(Records excerpted from a collection)
=== Section Start ===
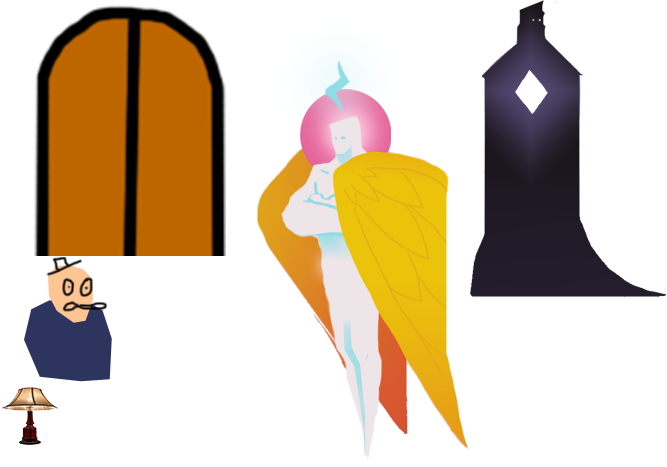
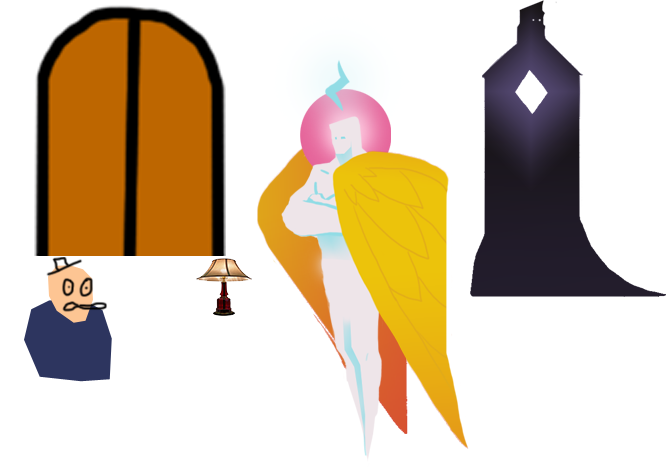
added a hover effect to clickables

Changed region(s): [[0.2999, 0.5396, 0.3898, 0.6895], [0.0, 0.8094, 0.09, 0.9593]]

diff --git a/index.bundle.js b/index.bundle.js
@@ -42841,6 +42841,32 @@ ClickTarget.prototype.getBoundingBox = function()
 	return this.bounds;
 }
 
+ClickTarget.prototype.hover = function()
+{
+	if (!this.hoverMesh)
+	{
+		this.hoverMesh = ThreeUtils.makeAtlasMesh(ThreeUtils.loadAtlas("general"), "grad_circle");
+		GameEngine.scene.add(this.hoverMesh);
+	}
+	this.getBoundingBox();
+	this.hoverMesh.position.set(
+		this.mesh.position.x + GameEngine.screenWidth/2,
+		this.mesh.position.y + GameEngine.screenHeight/2, this.mesh.position.z - 1);
+	this.bounds.size(this.hoverMesh.scale);
+	this.hoverMesh.scale.x /= 32;
+	this.hoverMesh.scale.y /= 32;
+	this.hoverMesh.scale.z = 1;
+	this.hoverMesh.visible = true;
+}
+
+ClickTarget.prototype.unhover = function()
+{
+	if (this.hoverMesh)
+	{
+		this.hoverMesh.visible = false;
+	}
+}
+
 ClickTarget.prototype.enable = function()
 {
 	if (!this.permanentlyDisabled)
@@ -43558,9 +43584,16 @@ SceneManager.update = function()
 			{
 				clickTarget.trigger();
 			}
-			this.lastHoveredTarget = clickTarget;
 		}
 	}
+
+	if (clickTarget != this.lastHoveredTarget)
+	{
+		if (clickTarget) clickTarget.hover();
+		if (this.lastHoveredTarget) this.lastHoveredTarget.unhover();
+	}
+
+	this.lastHoveredTarget = clickTarget;
 
 	// update animation
 	if (this.animation)
@@ -43652,10 +43685,12 @@ module.exports =
 	sprites:
 	{
 	"door":[0,0,256,256],
+	"grad_circle":[0,386,64,64],
+	"grad_r":[129,257,64,64],
 	"heaven_angel":[257,0,212,467],
 	"heaven_player":[470,0,196,297],
 	"johnson15_sprite":[0,257,128,128],
-	"lamp":[0,386,60,60],
+	"lamp":[194,257,60,60],
 	},
 },
 "johnson15":

diff --git a/src/game/clicktarget.js b/src/game/clicktarget.js
@@ -72,6 +72,32 @@ ClickTarget.prototype.getBoundingBox = function()
 	return this.bounds;
 }
 
+ClickTarget.prototype.hover = function()
+{
+	if (!this.hoverMesh)
+	{
+		this.hoverMesh = ThreeUtils.makeAtlasMesh(ThreeUtils.loadAtlas("general"), "grad_circle");
+		GameEngine.scene.add(this.hoverMesh);
+	}
+	this.getBoundingBox();
+	this.hoverMesh.position.set(
+		this.mesh.position.x + GameEngine.screenWidth/2,
+		this.mesh.position.y + GameEngine.screenHeight/2, this.mesh.position.z - 1);
+	this.bounds.size(this.hoverMesh.scale);
+	this.hoverMesh.scale.x /= 32;
+	this.hoverMesh.scale.y /= 32;
+	this.hoverMesh.scale.z = 1;
+	this.hoverMesh.visible = true;
+}
+
+ClickTarget.prototype.unhover = function()
+{
+	if (this.hoverMesh)
+	{
+		this.hoverMesh.visible = false;
+	}
+}
+
 ClickTarget.prototype.enable = function()
 {
 	if (!this.permanentlyDisabled)

diff --git a/src/game/scenemanager.js b/src/game/scenemanager.js
@@ -48,9 +48,16 @@ SceneManager.update = function()
 			{
 				clickTarget.trigger();
 			}
-			this.lastHoveredTarget = clickTarget;
 		}
 	}
+
+	if (clickTarget != this.lastHoveredTarget)
+	{
+		if (clickTarget) clickTarget.hover();
+		if (this.lastHoveredTarget) this.lastHoveredTarget.unhover();
+	}
+
+	this.lastHoveredTarget = clickTarget;
 
 	// update animation
 	if (this.animation)

diff --git a/src/sdk/atlases/index.js b/src/sdk/atlases/index.js
@@ -15,10 +15,12 @@ module.exports =
 	sprites:
 	{
 	"door":[0,0,256,256],
+	"grad_circle":[0,386,64,64],
+	"grad_r":[129,257,64,64],
 	"heaven_angel":[257,0,212,467],
 	"heaven_player":[470,0,196,297],
 	"johnson15_sprite":[0,257,128,128],
-	"lamp":[0,386,60,60],
+	"lamp":[194,257,60,60],
 	},
 },
 "johnson15":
=== Section End ===
### TASK ITEM
Please set down the records above word for word and omit their pictures.

### OUTPUT
added a hover effect to clickables

Changed region(s): [[0.2999, 0.5396, 0.3898, 0.6895], [0.0, 0.8094, 0.09, 0.9593]]

diff --git a/index.bundle.js b/index.bundle.js
@@ -42841,6 +42841,32 @@ ClickTarget.prototype.getBoundingBox = function()
 	return this.bounds;
 }
 
+ClickTarget.prototype.hover = function()
+{
+	if (!this.hoverMesh)
+	{
+		this.hoverMesh = ThreeUtils.makeAtlasMesh(ThreeUtils.loadAtlas("general"), "grad_circle");
+		GameEngine.scene.add(this.hoverMesh);
+	}
+	this.getBoundingBox();
+	this.hoverMesh.position.set(
+		this.mesh.position.x + GameEngine.screenWidth/2,
+		this.mesh.position.y + GameEngine.screenHeight/2, this.mesh.position.z - 1);
+	this.bounds.size(this.hoverMesh.scale);
+	this.hoverMesh.scale.x /= 32;
+	this.hoverMesh.scale.y /= 32;
+	this.hoverMesh.scale.z = 1;
+	this.hoverMesh.visible = true;
+}
+
+ClickTarget.prototype.unhover = function()
+{
+	if (this.hoverMesh)
+	{
+		this.hoverMesh.visible = false;
+	}
+}
+
 ClickTarget.prototype.enable = function()
 {
 	if (!this.permanentlyDisabled)
@@ -43558,9 +43584,16 @@ SceneManager.update = function()
 			{
 				clickTarget.trigger();
 			}
-			this.lastHoveredTarget = clickTarget;
 		}
 	}
+
+	if (clickTarget != this.lastHoveredTarget)
+	{
+		if (clickTarget) clickTarget.hover();
+		if (this.lastHoveredTarget) this.lastHoveredTarget.unhover();
+	}
+
+	this.lastHoveredTarget = clickTarget;
 
 	// update animation
 	if (this.animation)
@@ -43652,10 +43685,12 @@ module.exports =
 	sprites:
 	{
 	"door":[0,0,256,256],
+	"grad_circle":[0,386,64,64],
+	"grad_r":[129,257,64,64],
 	"heaven_angel":[257,0,212,467],
 	"heaven_player":[470,0,196,297],
 	"johnson15_sprite":[0,257,128,128],
-	"lamp":[0,386,60,60],
+	"lamp":[194,257,60,60],
 	},
 },
 "johnson15":

diff --git a/src/game/clicktarget.js b/src/game/clicktarget.js
@@ -72,6 +72,32 @@ ClickTarget.prototype.getBoundingBox = function()
 	return this.bounds;
 }
 
+ClickTarget.prototype.hover = function()
+{
+	if (!this.hoverMesh)
+	{
+		this.hoverMesh = ThreeUtils.makeAtlasMesh(ThreeUtils.loadAtlas("general"), "grad_circle");
+		GameEngine.scene.add(this.hoverMesh);
+	}
+	this.getBoundingBox();
+	this.hoverMesh.position.set(
+		this.mesh.position.x + GameEngine.screenWidth/2,
+		this.mesh.position.y + GameEngine.screenHeight/2, this.mesh.position.z - 1);
+	this.bounds.size(this.hoverMesh.scale);
+	this.hoverMesh.scale.x /= 32;
+	this.hoverMesh.scale.y /= 32;
+	this.hoverMesh.scale.z = 1;
+	this.hoverMesh.visible = true;
+}
+
+ClickTarget.prototype.unhover = function()
+{
+	if (this.hoverMesh)
+	{
+		this.hoverMesh.visible = false;
+	}
+}
+
 ClickTarget.prototype.enable = function()
 {
 	if (!this.permanentlyDisabled)

diff --git a/src/game/scenemanager.js b/src/game/scenemanager.js
@@ -48,9 +48,16 @@ SceneManager.update = function()
 			{
 				clickTarget.trigger();
 			}
-			this.lastHoveredTarget = clickTarget;
 		}
 	}
+
+	if (clickTarget != this.lastHoveredTarget)
+	{
+		if (clickTarget) clickTarget.hover();
+		if (this.lastHoveredTarget) this.lastHoveredTarget.unhover();
+	}
+
+	this.lastHoveredTarget = clickTarget;
 
 	// update animation
 	if (this.animation)

diff --git a/src/sdk/atlases/index.js b/src/sdk/atlases/index.js
@@ -15,10 +15,12 @@ module.exports =
 	sprites:
 	{
 	"door":[0,0,256,256],
+	"grad_circle":[0,386,64,64],
+	"grad_r":[129,257,64,64],
 	"heaven_angel":[257,0,212,467],
 	"heaven_player":[470,0,196,297],
 	"johnson15_sprite":[0,257,128,128],
-	"lamp":[0,386,60,60],
+	"lamp":[194,257,60,60],
 	},
 },
 "johnson15":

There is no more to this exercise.